START Information

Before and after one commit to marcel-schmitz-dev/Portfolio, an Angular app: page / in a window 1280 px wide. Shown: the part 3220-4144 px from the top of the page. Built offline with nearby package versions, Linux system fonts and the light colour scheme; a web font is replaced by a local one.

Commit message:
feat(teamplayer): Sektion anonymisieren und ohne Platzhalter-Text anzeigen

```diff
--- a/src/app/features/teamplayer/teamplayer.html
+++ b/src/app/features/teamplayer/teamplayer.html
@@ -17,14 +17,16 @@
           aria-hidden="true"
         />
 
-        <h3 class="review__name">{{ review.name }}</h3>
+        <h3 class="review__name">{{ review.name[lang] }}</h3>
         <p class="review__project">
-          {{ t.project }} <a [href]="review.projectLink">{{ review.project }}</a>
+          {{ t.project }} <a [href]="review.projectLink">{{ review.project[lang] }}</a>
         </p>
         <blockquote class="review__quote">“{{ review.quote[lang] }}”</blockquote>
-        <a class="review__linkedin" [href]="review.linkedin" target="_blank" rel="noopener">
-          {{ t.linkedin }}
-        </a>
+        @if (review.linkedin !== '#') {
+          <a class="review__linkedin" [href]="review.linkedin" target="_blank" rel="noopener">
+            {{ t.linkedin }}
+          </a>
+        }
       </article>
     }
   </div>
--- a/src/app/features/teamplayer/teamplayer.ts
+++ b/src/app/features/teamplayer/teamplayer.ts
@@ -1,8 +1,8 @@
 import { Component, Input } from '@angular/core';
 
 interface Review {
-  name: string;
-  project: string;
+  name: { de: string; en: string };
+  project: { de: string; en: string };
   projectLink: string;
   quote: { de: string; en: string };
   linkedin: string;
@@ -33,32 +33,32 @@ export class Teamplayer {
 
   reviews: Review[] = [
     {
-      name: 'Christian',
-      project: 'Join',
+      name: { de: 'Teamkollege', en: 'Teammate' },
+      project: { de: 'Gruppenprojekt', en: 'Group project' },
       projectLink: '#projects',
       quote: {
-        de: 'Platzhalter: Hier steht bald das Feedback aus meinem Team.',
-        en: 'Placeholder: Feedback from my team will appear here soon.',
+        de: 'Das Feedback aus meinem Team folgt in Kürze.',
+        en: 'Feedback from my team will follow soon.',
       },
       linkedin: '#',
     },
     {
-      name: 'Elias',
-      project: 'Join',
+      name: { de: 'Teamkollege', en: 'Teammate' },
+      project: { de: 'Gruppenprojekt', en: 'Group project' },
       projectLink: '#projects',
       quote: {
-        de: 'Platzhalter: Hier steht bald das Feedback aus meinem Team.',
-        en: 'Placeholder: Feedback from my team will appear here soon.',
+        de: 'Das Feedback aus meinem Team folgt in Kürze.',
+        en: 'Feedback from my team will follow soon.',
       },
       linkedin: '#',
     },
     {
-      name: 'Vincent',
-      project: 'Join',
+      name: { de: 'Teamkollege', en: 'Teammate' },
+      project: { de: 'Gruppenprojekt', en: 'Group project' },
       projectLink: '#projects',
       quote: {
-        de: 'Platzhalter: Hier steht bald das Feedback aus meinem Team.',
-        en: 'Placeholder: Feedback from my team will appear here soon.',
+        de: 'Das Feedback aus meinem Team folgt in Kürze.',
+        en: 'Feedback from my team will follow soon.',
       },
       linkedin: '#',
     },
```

END Information

● What you need to do
Search the listing above for "href" and copy every line that holds it.

● Response area
-          {{ t.project }} <a [href]="review.projectLink">{{ review.project }}</a>
+          {{ t.project }} <a [href]="review.projectLink">{{ review.project[lang] }}</a>
-        <a class="review__linkedin" [href]="review.linkedin" target="_blank" rel="noopener">
+          <a class="review__linkedin" [href]="review.linkedin" target="_blank" rel="noopener">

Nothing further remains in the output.